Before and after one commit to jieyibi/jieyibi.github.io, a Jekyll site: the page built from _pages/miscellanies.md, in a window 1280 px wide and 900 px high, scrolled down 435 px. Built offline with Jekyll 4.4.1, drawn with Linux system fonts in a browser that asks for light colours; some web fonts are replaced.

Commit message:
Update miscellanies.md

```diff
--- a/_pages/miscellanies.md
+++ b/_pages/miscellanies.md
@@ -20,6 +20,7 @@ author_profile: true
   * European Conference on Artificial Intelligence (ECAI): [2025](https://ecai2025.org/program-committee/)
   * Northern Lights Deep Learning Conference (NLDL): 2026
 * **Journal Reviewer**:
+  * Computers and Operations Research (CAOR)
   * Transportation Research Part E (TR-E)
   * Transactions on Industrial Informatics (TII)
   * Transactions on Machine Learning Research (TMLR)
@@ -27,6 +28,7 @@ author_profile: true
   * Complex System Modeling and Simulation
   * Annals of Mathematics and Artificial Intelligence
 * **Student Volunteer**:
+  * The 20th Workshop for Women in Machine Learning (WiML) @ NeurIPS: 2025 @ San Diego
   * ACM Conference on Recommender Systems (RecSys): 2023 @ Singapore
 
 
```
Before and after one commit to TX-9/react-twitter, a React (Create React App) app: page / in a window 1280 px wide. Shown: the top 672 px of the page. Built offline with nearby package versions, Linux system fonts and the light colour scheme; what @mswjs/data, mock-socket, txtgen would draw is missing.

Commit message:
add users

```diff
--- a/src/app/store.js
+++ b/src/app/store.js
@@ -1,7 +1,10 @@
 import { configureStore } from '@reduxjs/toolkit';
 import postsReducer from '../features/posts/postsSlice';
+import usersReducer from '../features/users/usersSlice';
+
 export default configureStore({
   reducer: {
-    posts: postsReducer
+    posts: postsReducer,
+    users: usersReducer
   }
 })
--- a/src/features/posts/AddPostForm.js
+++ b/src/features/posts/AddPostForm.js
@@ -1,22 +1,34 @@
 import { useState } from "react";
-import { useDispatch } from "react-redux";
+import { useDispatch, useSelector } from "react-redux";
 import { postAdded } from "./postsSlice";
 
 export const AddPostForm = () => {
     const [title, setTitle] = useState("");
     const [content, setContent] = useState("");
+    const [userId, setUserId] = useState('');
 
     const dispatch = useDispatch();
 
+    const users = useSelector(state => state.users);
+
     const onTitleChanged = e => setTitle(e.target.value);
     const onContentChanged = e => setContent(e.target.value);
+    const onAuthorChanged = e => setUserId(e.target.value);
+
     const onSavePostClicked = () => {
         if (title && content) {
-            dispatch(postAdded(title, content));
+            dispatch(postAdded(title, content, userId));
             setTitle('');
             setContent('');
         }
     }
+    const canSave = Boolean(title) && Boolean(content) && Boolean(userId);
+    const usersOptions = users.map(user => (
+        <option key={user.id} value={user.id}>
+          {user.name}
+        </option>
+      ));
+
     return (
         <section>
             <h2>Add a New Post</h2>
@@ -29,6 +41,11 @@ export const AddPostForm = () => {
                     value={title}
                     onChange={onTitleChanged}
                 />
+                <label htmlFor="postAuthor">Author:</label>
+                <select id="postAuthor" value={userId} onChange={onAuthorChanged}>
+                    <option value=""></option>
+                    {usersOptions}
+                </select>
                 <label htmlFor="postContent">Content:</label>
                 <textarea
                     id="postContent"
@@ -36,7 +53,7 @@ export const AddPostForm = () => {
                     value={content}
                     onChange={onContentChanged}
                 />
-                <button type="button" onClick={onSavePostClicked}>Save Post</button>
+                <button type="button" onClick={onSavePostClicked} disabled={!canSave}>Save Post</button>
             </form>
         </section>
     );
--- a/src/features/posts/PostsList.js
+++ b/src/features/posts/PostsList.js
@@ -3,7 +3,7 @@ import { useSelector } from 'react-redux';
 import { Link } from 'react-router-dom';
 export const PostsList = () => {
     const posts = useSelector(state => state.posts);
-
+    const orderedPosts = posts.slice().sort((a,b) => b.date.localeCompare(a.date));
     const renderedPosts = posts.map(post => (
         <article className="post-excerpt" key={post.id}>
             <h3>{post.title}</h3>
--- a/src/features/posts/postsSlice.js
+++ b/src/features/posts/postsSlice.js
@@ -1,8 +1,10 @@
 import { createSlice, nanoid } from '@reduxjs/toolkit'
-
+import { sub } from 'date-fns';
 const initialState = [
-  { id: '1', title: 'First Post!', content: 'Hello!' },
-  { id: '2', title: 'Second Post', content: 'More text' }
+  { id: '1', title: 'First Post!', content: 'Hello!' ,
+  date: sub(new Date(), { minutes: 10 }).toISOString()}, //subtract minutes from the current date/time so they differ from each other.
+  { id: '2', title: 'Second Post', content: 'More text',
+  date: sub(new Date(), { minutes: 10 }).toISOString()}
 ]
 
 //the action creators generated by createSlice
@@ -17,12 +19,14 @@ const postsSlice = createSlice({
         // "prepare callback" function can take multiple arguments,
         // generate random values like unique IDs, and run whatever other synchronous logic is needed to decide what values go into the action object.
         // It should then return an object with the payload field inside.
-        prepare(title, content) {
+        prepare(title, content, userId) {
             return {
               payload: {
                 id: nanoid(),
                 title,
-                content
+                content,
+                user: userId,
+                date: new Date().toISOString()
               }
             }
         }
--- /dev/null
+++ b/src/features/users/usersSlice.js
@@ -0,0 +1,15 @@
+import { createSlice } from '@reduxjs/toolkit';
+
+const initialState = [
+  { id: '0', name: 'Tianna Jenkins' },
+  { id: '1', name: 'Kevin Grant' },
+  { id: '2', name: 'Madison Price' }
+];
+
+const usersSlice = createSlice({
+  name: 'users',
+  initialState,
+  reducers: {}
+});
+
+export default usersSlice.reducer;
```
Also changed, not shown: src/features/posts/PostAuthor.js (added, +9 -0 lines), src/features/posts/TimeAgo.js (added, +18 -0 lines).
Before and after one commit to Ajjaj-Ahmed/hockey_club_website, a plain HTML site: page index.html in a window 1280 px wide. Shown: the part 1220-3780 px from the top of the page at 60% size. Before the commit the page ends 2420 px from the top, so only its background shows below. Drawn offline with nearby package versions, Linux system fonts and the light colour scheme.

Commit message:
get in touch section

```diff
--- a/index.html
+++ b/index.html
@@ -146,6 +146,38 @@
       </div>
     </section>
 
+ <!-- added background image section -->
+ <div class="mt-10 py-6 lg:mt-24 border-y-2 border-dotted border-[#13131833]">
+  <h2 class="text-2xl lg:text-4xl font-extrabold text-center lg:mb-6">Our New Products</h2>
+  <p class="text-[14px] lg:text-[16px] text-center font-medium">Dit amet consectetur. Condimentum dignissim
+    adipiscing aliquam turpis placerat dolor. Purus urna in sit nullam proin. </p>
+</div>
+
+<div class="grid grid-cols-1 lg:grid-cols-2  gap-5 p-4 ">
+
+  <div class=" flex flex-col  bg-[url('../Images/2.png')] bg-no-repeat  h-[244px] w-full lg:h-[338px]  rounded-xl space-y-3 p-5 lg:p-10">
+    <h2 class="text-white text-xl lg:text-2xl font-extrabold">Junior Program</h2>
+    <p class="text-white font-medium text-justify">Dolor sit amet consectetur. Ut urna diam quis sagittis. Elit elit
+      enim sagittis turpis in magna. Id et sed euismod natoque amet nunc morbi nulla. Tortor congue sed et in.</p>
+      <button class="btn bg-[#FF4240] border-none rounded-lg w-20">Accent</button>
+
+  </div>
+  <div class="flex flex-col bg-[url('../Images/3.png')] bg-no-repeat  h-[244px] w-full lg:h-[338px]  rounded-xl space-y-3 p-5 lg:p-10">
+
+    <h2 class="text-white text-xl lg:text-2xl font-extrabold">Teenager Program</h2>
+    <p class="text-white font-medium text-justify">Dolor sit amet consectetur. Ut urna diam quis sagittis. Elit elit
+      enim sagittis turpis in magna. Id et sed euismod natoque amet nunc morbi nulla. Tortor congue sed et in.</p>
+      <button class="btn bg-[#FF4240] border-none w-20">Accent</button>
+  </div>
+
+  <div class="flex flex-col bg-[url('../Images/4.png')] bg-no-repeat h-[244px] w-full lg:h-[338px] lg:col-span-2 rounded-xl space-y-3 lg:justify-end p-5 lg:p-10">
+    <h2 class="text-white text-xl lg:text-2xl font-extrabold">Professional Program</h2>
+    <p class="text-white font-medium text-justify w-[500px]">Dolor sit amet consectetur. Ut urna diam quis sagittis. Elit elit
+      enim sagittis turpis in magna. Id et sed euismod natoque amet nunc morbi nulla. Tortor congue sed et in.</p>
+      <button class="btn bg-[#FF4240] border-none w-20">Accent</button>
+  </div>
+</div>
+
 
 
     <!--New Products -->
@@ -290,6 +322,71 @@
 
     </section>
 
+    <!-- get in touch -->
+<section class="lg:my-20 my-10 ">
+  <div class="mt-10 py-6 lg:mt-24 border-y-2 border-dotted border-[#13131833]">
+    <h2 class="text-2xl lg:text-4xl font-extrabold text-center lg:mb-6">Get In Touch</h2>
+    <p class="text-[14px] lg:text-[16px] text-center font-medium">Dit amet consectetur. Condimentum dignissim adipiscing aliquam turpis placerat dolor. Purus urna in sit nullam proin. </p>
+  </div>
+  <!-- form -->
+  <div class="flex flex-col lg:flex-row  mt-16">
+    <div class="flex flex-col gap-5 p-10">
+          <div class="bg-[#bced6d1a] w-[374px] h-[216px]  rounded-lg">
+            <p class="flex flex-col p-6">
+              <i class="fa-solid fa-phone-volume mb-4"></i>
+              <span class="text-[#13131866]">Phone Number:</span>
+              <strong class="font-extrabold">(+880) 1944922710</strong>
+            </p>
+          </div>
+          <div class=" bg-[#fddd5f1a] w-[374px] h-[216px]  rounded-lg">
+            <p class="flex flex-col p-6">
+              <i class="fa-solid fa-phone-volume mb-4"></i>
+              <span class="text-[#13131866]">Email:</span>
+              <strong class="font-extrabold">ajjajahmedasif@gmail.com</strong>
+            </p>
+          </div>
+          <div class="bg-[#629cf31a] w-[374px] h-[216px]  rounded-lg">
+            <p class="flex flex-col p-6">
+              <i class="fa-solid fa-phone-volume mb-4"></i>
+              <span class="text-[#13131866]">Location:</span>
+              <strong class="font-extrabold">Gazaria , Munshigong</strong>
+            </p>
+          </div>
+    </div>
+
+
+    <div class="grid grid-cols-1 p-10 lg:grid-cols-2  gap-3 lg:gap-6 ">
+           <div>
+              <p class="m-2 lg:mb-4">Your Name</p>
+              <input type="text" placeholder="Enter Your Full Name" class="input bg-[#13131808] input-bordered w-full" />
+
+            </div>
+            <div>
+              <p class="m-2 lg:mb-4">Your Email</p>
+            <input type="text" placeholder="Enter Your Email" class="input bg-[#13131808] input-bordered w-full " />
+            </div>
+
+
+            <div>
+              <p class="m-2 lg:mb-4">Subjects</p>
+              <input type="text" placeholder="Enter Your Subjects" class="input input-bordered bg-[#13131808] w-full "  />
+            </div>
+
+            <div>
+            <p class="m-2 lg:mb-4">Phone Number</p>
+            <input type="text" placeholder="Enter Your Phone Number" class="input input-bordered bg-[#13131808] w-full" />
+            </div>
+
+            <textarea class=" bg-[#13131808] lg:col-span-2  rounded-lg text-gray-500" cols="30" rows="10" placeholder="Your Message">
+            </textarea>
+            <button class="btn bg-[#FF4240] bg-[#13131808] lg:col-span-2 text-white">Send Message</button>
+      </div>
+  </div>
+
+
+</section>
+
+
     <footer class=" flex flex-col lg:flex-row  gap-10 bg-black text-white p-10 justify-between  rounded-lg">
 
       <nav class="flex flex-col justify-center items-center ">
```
++++++++
# EXERCISE BRIEF
Go through the listing above and return each line that includes the word "type".

# RESPONSE TO THE EXERCISE
-                <button type="button" onClick={onSavePostClicked}>Save Post</button>
+                <button type="button" onClick={onSavePostClicked} disabled={!canSave}>Save Post</button>
+              <input type="text" placeholder="Enter Your Full Name" class="input bg-[#13131808] input-bordered w-full" />
+            <input type="text" placeholder="Enter Your Email" class="input bg-[#13131808] input-bordered w-full " />
+              <input type="text" placeholder="Enter Your Subjects" class="input input-bordered bg-[#13131808] w-full "  />
+            <input type="text" placeholder="Enter Your Phone Number" class="input input-bordered bg-[#13131808] w-full" />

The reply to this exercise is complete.